The device was designed for con-tactless monitoring of temperature. It is also capable to record the temperature measurements and upload them to a computer via the serial interface.
The device is based on TI’s MSP430RF5728 microcontroller with FRAM type of memory instead of conventional Flash. It needs just 3 external caps to operate (C11 – C13) and uses SPI interface to communicate with μC at 8 MHz frequency.
The device operates in 3 main modes which are selected with a slider switch. The measurements can be stopped and started by the “mode” button which is convenient for monitoring some difficult to access devices. The monitoring period is set with “<” and “>” buttons and is displayed in the bottom right corner of the screen.
Turning the device into the temp recording mode can be done by moving the switch to the top position. In the later case the device automatically shuts down.
Finally, in the bottom position of the slider the device performs playback of recorded values from memory and displays them on the LCD. The images below show the device in operation for all of the main modes.
To upload the recordings into a computer one should turn the device on with the mode button pressed.
Solar panels are most effective when facing sun directly. So if you want to get most energy, you need to track sun trajectory in order to keep panels always facing towards the sun. Actually this is fairly easy task. In this solution vigneshraja shares setup built of couple light dependent resistors (LDR) and single motor to track sun.
Tracker is built on MSP430G2231 microcontroller that sit in Launchpad. Interesting thing is that two LDRs are in stationary position that determine sun position by comparing their values. Motor is driven through H-Bridge motor controller. Such solution is great for near equator locations, but in other areas sun wont travel directly above, so probably more suitable tracker should have two motors controlling both angles to point sun directly.
simpleavr got inspired with web based calculator emulator and so he decided to build his own hardware based emulator. He’s chosen MSP430G2452 microcontroller (same that comes with launchpad) to run emulation.

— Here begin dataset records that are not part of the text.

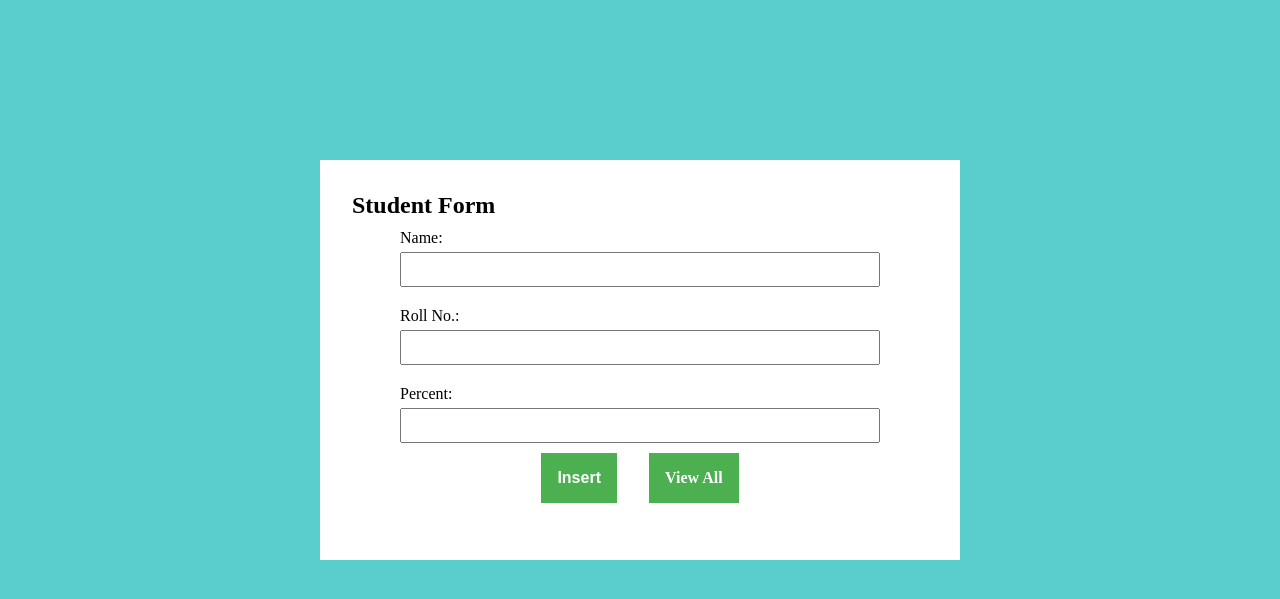
Repository: deeptimahisare1206/Todo_List
Page: http://localhost/Hib_Nest/
An editor plug-in stored every save of this project. The page is shown before and after the next save, followed by the edit.
The browser window is 1280 px wide. The pictures show the whole page.
The page is served by Tomcat 10. Other server files are loaded and not shown.

Above is the page before, as saved 2024-11-17 16:14:16.

### Hib_Nest/src/main/webapp/index.jsp
<%@ page language="java" contentType="text/html; charset=UTF-8"
	pageEncoding="UTF-8"%>
<html>
<head>
<style>
*{
margin:0;
padding:0;
box-sizing: border-box;

}
body {
display:grid;
place-items:center;
	background-color: #5acdcd;
	gap: 2rem;
	height: 100vh;
}

.container{
padding:2rem;
	background-color: white;
	height: 25rem;
	width:50vw;
}

form {
    width: 30rem;
    margin: 0 auto;
}

label {
    display: block;
    margin: 10px 0 5px;
}

input[type="text"],
input[type="number"] {
    width: 100%;
    padding: 8px;
    margin-bottom: 10px;
}

input[type="submit"] ,a{
    background-color: #4CAF50;
    color: white;
    font-size:1rem;
    font-weight:bolder;
    padding: 1rem;
    border: none;
    cursor: pointer;
    text-decoration: none;
}

input[type="submit"]:hover {
    background-color: #45a049;
}
.btns{
width: 100%;
display: flex;
gap:2rem;
justify-content:center;
}
</style>
</head>
<body>
<div class="container">
	<h2>Student Form</h2>

	<form action="Register" method="get">
		<label>Name:</label><input type="text" name="name"><label>Roll
			No.: </label> <input type="number" name="roll"> <label>Percent:
		</label><input type="number" name="percent">
		<div class="btns"> <input type="submit"
			value="Insert">
			<a href="Display.jsp">View All</a></div>
	</form>
	</div>
</body>
</html>

After the next save:
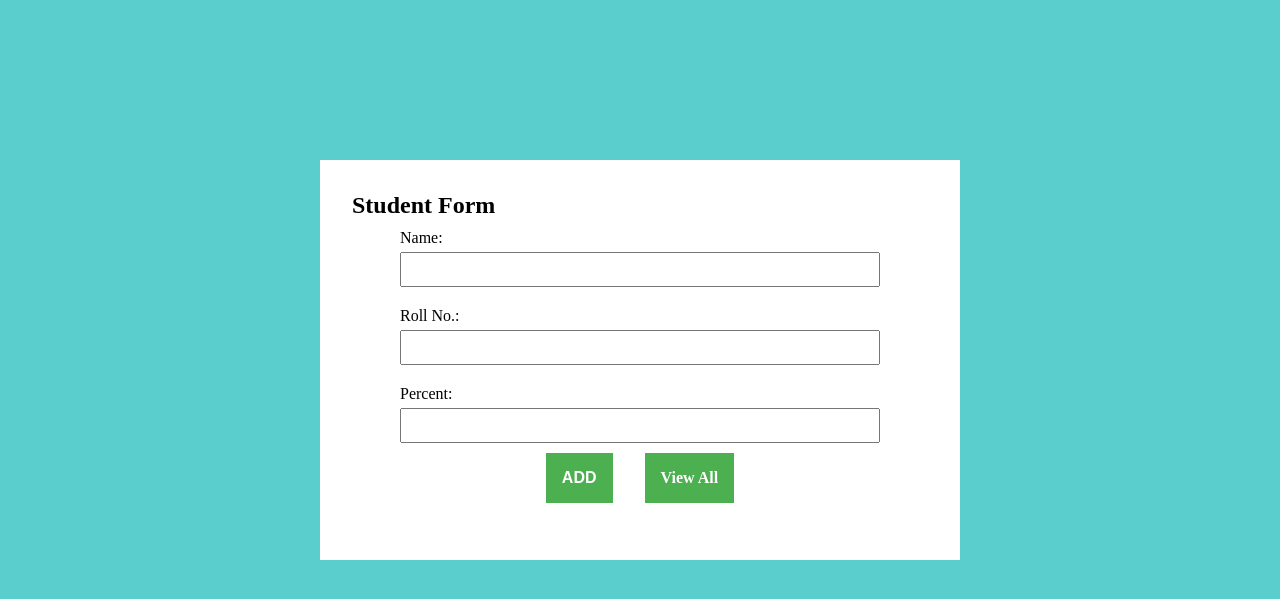
Saved 17 s later.
--- a/Hib_Nest/src/main/webapp/index.jsp
+++ b/Hib_Nest/src/main/webapp/index.jsp
@@ -72,7 +72,7 @@ justify-content:center;
 			No.: </label> <input type="number" name="roll"> <label>Percent:
 		</label><input type="number" name="percent">
 		<div class="btns"> <input type="submit"
-			value="Insert">
+			value="ADD">
 			<a href="Display.jsp">View All</a></div>
 	</form>
 	</div>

He tried to match original calculator layout and speed by selecting MCU clock speed. To make it look more retro he used bubble LED seven segment indicators. After several PCB versions it seems that he finally made it.
Bubble displays were intensively used in vintage electronics. Back then LEDs were small and inefficient so they were placed under bubble lenses to make it look bigger. Today we have different situation with multicolor bright large LED displays. But those old ones actually look pretty attractive and gives nice flavor to product.

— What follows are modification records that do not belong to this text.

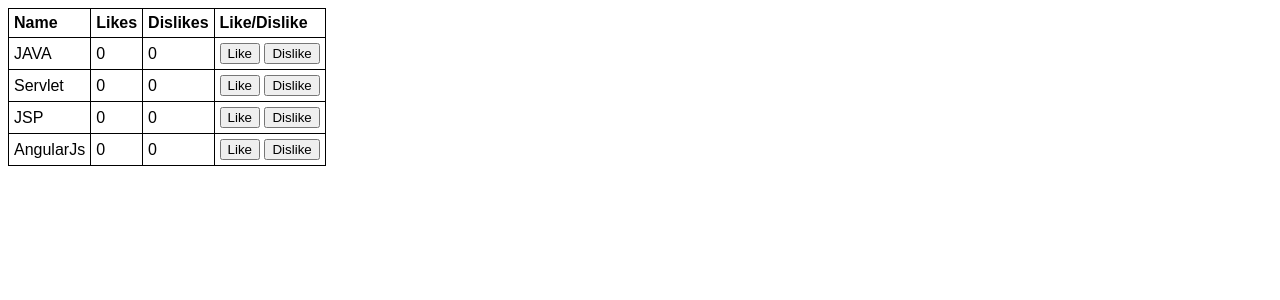
Repository: ammoreloaded/WebProjectFirst
Page: homework/WebProjectFirst/web/filterDemo.html
These files come from the project's save history. The page is drawn as it stood at one moment and after the next save; the edit follows.
The browser window is 1280 px wide. The pictures show the whole page.

Above is the page before, as saved 2016-05-19 14:58:38.

After the next save:
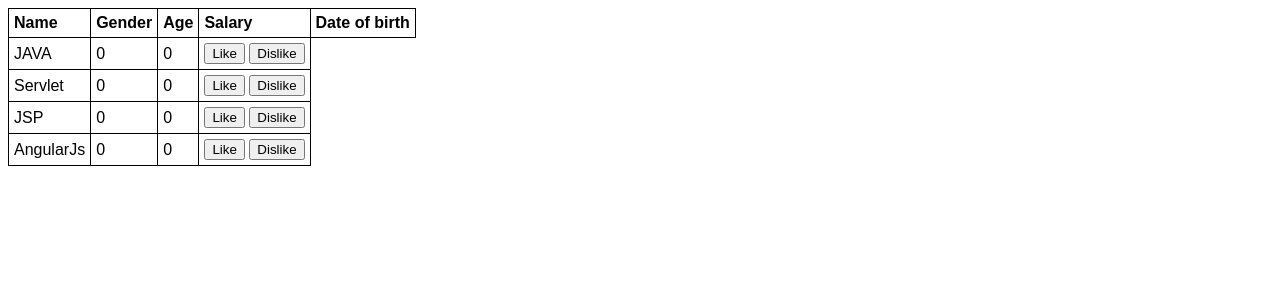
Saved 53 s later.
--- a/homework/WebProjectFirst/web/filterDemo.html
+++ b/homework/WebProjectFirst/web/filterDemo.html
@@ -11,9 +11,10 @@
 			<thead>
 				<tr>
 					<th>Name</th>
-					<th>Likes</th>
-					<th>Dislikes</th>
-					<th>Like/Dislike</th>
+					<th>Gender</th>
+					<th>Age</th>
+					<th>Salary</th>
+					<th>Date of birth</th>
 				</tr>
 			</thead>
 			<tbody>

Markus has build a simple alarm clock which features a four digit bubble display. Clock is run on MSP430 microcontroller that runs RTC inside. Clock is powered with single AAA battery what makes it really small. There is a speaker to ring an alarm which is augmented with LED flashing. So there is no way you could sleep any more.